Task input: Begin

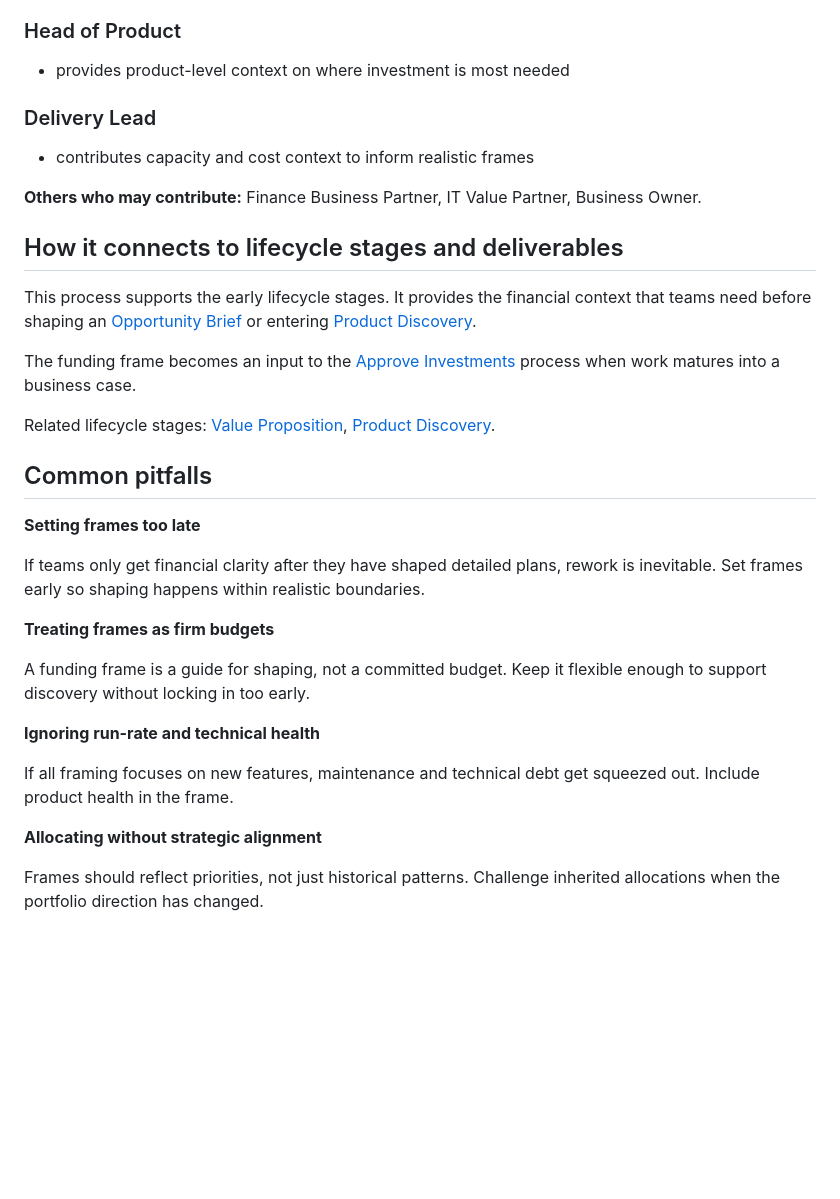
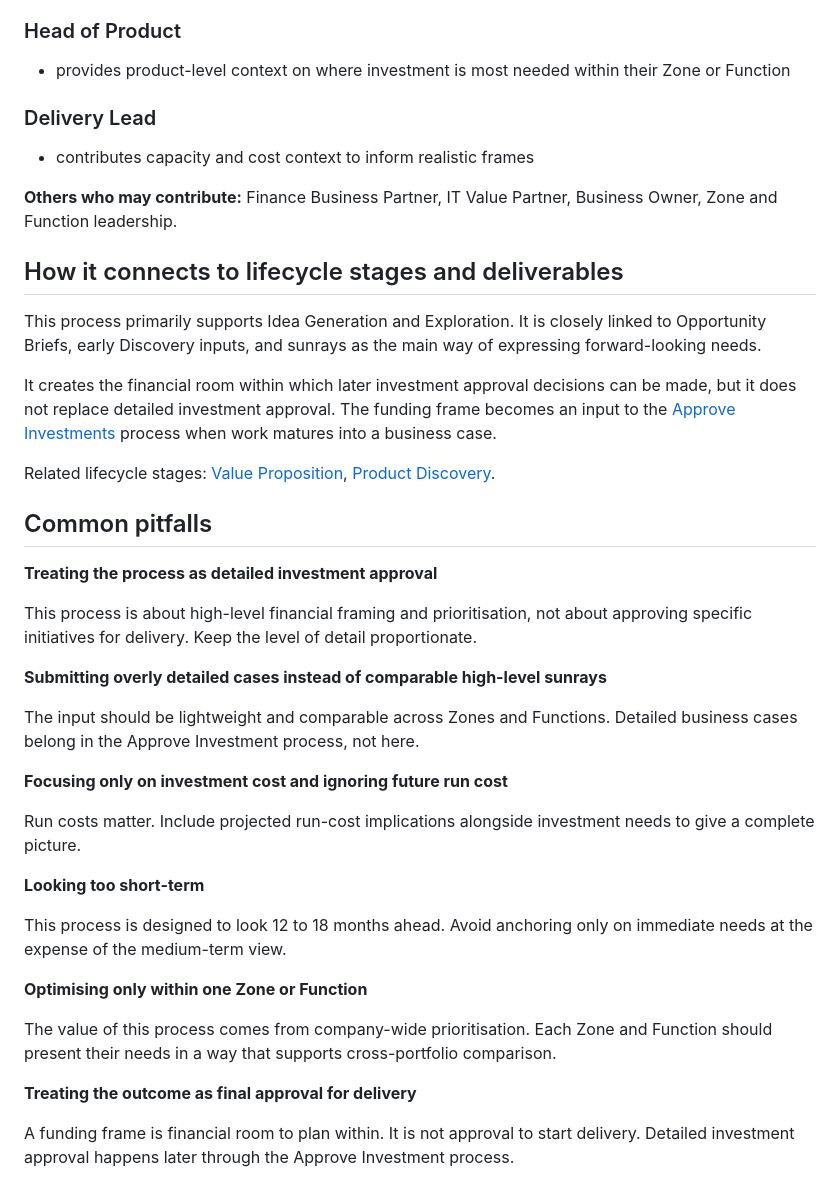
Before and after one commit to CdMK-Labs/product-lifecycle-ways-of-working, a Markdown page: stage-descriptions/financial-processes/allocate-funding-frames.md, the part around one of its changes. Drawn GitHub-style; blank space fills up the shorter version.

```diff
--- a/stage-descriptions/financial-processes/allocate-funding-frames.md
+++ b/stage-descriptions/financial-processes/allocate-funding-frames.md
@@ -55,34 +63,42 @@ This process is most active during the Idea Generation and Exploration financial
 
 ### Head of Product
-- provides product-level context on where investment is most needed
+- provides product-level context on where investment is most needed within their Zone or Function
 
 ### Delivery Lead
 - contributes capacity and cost context to inform realistic frames
 
-**Others who may contribute:** Finance Business Partner, IT Value Partner, Business Owner.
+**Others who may contribute:** Finance Business Partner, IT Value Partner, Business Owner, Zone and Function leadership.
 
 ## How it connects to lifecycle stages and deliverables
 
-This process supports the early lifecycle stages. It provides the financial context that teams need before shaping an [Opportunity Brief](../deliverables/opportunity-brief/) or entering [Product Discovery](../../stage.html?s=product-discovery).
+This process primarily supports Idea Generation and Exploration. It is closely linked to Opportunity Briefs, early Discovery inputs, and sunrays as the main way of expressing forward-looking needs.
 
-The funding frame becomes an input to the [Approve Investments](../../financial-process.html?p=approve-investments) process when work matures into a business case.
+It creates the financial room within which later investment approval decisions can be made, but it does not replace detailed investment approval. The funding frame becomes an input to the [Approve Investments](../../financial-process.html?p=approve-investments) process when work matures into a business case.
 
 Related lifecycle stages: [Value Proposition](../../stage.html?s=value-proposition), [Product Discovery](../../stage.html?s=product-discovery).
 
 ## Common pitfalls
 
-**Setting frames too late**
+**Treating the process as detailed investment approval**
 
-If teams only get financial clarity after they have shaped detailed plans, rework is inevitable. Set frames early so shaping happens within realistic boundaries.
+This process is about high-level financial framing and prioritisation, not about approving specific initiatives for delivery. Keep the level of detail proportionate.
 
-**Treating frames as firm budgets**
+**Submitting overly detailed cases instead of comparable high-level sunrays**
 
-A funding frame is a guide for shaping, not a committed budget. Keep it flexible enough to support discovery without locking in too early.
+The input should be lightweight and comparable across Zones and Functions. Detailed business cases belong in the Approve Investment process, not here.
 
-**Ignoring run-rate and technical health**
+**Focusing only on investment cost and ignoring future run cost**
 
-If all framing focuses on new features, maintenance and technical debt get squeezed out. Include product health in the frame.
+Run costs matter. Include projected run-cost implications alongside investment needs to give a complete picture.
 
-**Allocating without strategic alignment**
+**Looking too short-term**
 
-Frames should reflect priorities, not just historical patterns. Challenge inherited allocations when the portfolio direction has changed.
+This process is designed to look 12 to 18 months ahead. Avoid anchoring only on immediate needs at the expense of the medium-term view.
+
+**Optimising only within one Zone or Function**
+
+The value of this process comes from company-wide prioritisation. Each Zone and Function should present their needs in a way that supports cross-portfolio comparison.
+
+**Treating the outcome as final approval for delivery**
+
+A funding frame is financial room to plan within. It is not approval to start delivery. Detailed investment approval happens later through the Approve Investment process.
```
Also changed, not shown: other parts of stage-descriptions/financial-processes/allocate-funding-frames.md (+37 -29 lines).
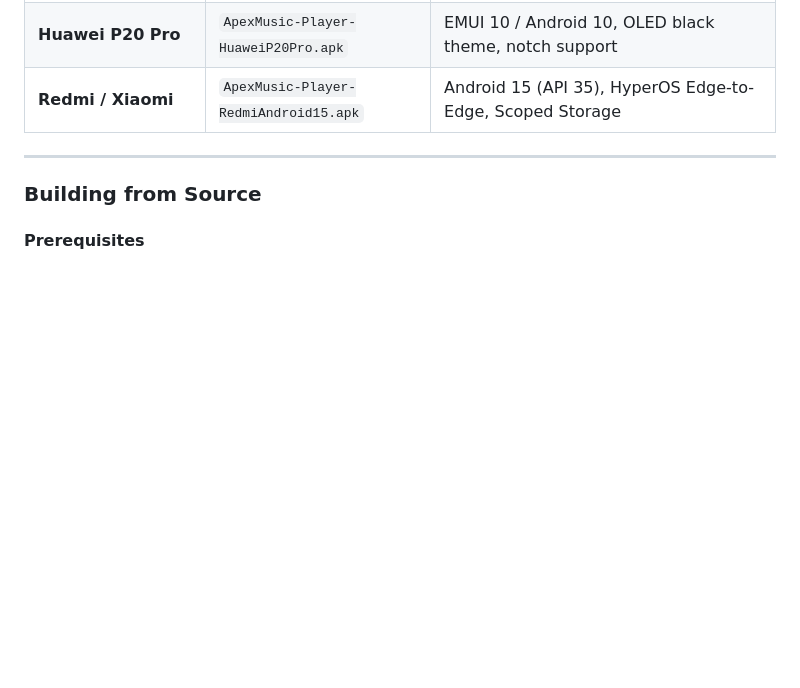
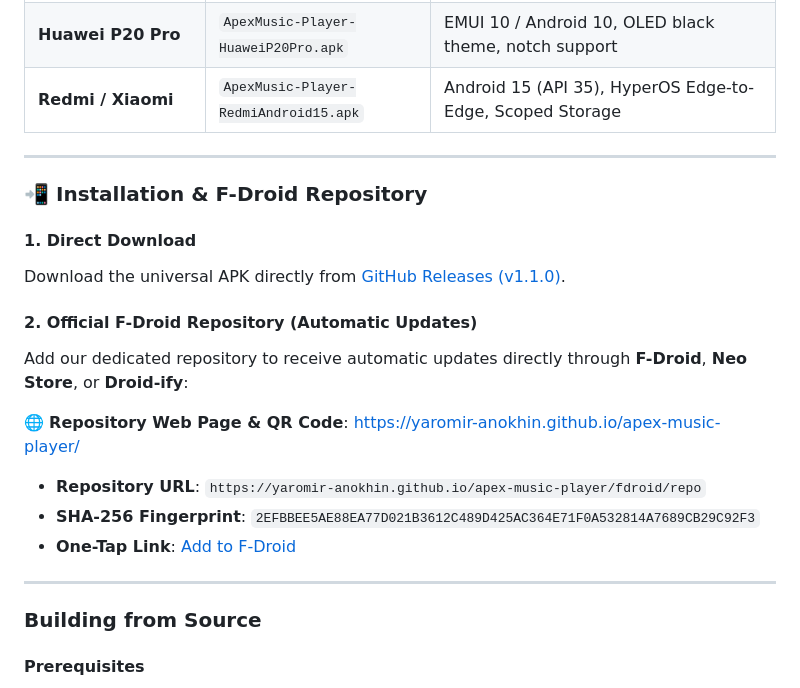
Before and after one commit to Yaromir-Anokhin/apex-music-player, a Markdown page: README.md, the part around the change. Drawn GitHub-style; blank space fills up the shorter version.

Commit message:
docs: add personal F-Droid repository links and QR web page to README

```diff
--- a/README.md
+++ b/README.md
@@ -51,6 +51,22 @@
 
 ---
 
+### 📲 Installation & F-Droid Repository
+
+#### 1. Direct Download
+Download the universal APK directly from [GitHub Releases (v1.1.0)](https://github.com/Yaromir-Anokhin/apex-music-player/releases/latest).
+
+#### 2. Official F-Droid Repository (Automatic Updates)
+Add our dedicated repository to receive automatic updates directly through **F-Droid**, **Neo Store**, or **Droid-ify**:
+
+🌐 **Repository Web Page & QR Code**: [https://yaromir-anokhin.github.io/apex-music-player/](https://yaromir-anokhin.github.io/apex-music-player/)
+
+- **Repository URL**: `https://yaromir-anokhin.github.io/apex-music-player/fdroid/repo`
+- **SHA-256 Fingerprint**: `2EFBBEE5AE88EA77D021B3612C489D425AC364E71F0A532814A7689CB29C92F3`
+- **One-Tap Link**: [Add to F-Droid](fdroidrepos://yaromir-anokhin.github.io/apex-music-player/fdroid/repo?fingerprint=2EFBBEE5AE88EA77D021B3612C489D425AC364E71F0A532814A7689CB29C92F3)
+
+---
+
 ### Building from Source
 
 #### Prerequisites
```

Task input: End

Problem statement
The records above must be printed exactly; the pictures stay out.

Exercise result
Before and after one commit to CdMK-Labs/product-lifecycle-ways-of-working, a Markdown page: stage-descriptions/financial-processes/allocate-funding-frames.md, the part around one of its changes. Drawn GitHub-style; blank space fills up the shorter version.

```diff
--- a/stage-descriptions/financial-processes/allocate-funding-frames.md
+++ b/stage-descriptions/financial-processes/allocate-funding-frames.md
@@ -55,34 +63,42 @@ This process is most active during the Idea Generation and Exploration financial
 
 ### Head of Product
-- provides product-level context on where investment is most needed
+- provides product-level context on where investment is most needed within their Zone or Function
 
 ### Delivery Lead
 - contributes capacity and cost context to inform realistic frames
 
-**Others who may contribute:** Finance Business Partner, IT Value Partner, Business Owner.
+**Others who may contribute:** Finance Business Partner, IT Value Partner, Business Owner, Zone and Function leadership.
 
 ## How it connects to lifecycle stages and deliverables
 
-This process supports the early lifecycle stages. It provides the financial context that teams need before shaping an [Opportunity Brief](../deliverables/opportunity-brief/) or entering [Product Discovery](../../stage.html?s=product-discovery).
+This process primarily supports Idea Generation and Exploration. It is closely linked to Opportunity Briefs, early Discovery inputs, and sunrays as the main way of expressing forward-looking needs.
 
-The funding frame becomes an input to the [Approve Investments](../../financial-process.html?p=approve-investments) process when work matures into a business case.
+It creates the financial room within which later investment approval decisions can be made, but it does not replace detailed investment approval. The funding frame becomes an input to the [Approve Investments](../../financial-process.html?p=approve-investments) process when work matures into a business case.
 
 Related lifecycle stages: [Value Proposition](../../stage.html?s=value-proposition), [Product Discovery](../../stage.html?s=product-discovery).
 
 ## Common pitfalls
 
-**Setting frames too late**
+**Treating the process as detailed investment approval**
 
-If teams only get financial clarity after they have shaped detailed plans, rework is inevitable. Set frames early so shaping happens within realistic boundaries.
+This process is about high-level financial framing and prioritisation, not about approving specific initiatives for delivery. Keep the level of detail proportionate.
 
-**Treating frames as firm budgets**
+**Submitting overly detailed cases instead of comparable high-level sunrays**
 
-A funding frame is a guide for shaping, not a committed budget. Keep it flexible enough to support discovery without locking in too early.
+The input should be lightweight and comparable across Zones and Functions. Detailed business cases belong in the Approve Investment process, not here.
 
-**Ignoring run-rate and technical health**
+**Focusing only on investment cost and ignoring future run cost**
 
-If all framing focuses on new features, maintenance and technical debt get squeezed out. Include product health in the frame.
+Run costs matter. Include projected run-cost implications alongside investment needs to give a complete picture.
 
-**Allocating without strategic alignment**
+**Looking too short-term**
 
-Frames should reflect priorities, not just historical patterns. Challenge inherited allocations when the portfolio direction has changed.
+This process is designed to look 12 to 18 months ahead. Avoid anchoring only on immediate needs at the expense of the medium-term view.
+
+**Optimising only within one Zone or Function**
+
+The value of this process comes from company-wide prioritisation. Each Zone and Function should present their needs in a way that supports cross-portfolio comparison.
+
+**Treating the outcome as final approval for delivery**
+
+A funding frame is financial room to plan within. It is not approval to start delivery. Detailed investment approval happens later through the Approve Investment process.
```
Also changed, not shown: other parts of stage-descriptions/financial-processes/allocate-funding-frames.md (+37 -29 lines).
Before and after one commit to Yaromir-Anokhin/apex-music-player, a Markdown page: README.md, the part around the change. Drawn GitHub-style; blank space fills up the shorter version.

Commit message:
docs: add personal F-Droid repository links and QR web page to README

```diff
--- a/README.md
+++ b/README.md
@@ -51,6 +51,22 @@
 
 ---
 
+### 📲 Installation & F-Droid Repository
+
+#### 1. Direct Download
+Download the universal APK directly from [GitHub Releases (v1.1.0)](https://github.com/Yaromir-Anokhin/apex-music-player/releases/latest).
+
+#### 2. Official F-Droid Repository (Automatic Updates)
+Add our dedicated repository to receive automatic updates directly through **F-Droid**, **Neo Store**, or **Droid-ify**:
+
+🌐 **Repository Web Page & QR Code**: [https://yaromir-anokhin.github.io/apex-music-player/](https://yaromir-anokhin.github.io/apex-music-player/)
+
+- **Repository URL**: `https://yaromir-anokhin.github.io/apex-music-player/fdroid/repo`
+- **SHA-256 Fingerprint**: `2EFBBEE5AE88EA77D021B3612C489D425AC364E71F0A532814A7689CB29C92F3`
+- **One-Tap Link**: [Add to F-Droid](fdroidrepos://yaromir-anokhin.github.io/apex-music-player/fdroid/repo?fingerprint=2EFBBEE5AE88EA77D021B3612C489D425AC364E71F0A532814A7689CB29C92F3)
+
+---
+
 ### Building from Source
 
 #### Prerequisites
```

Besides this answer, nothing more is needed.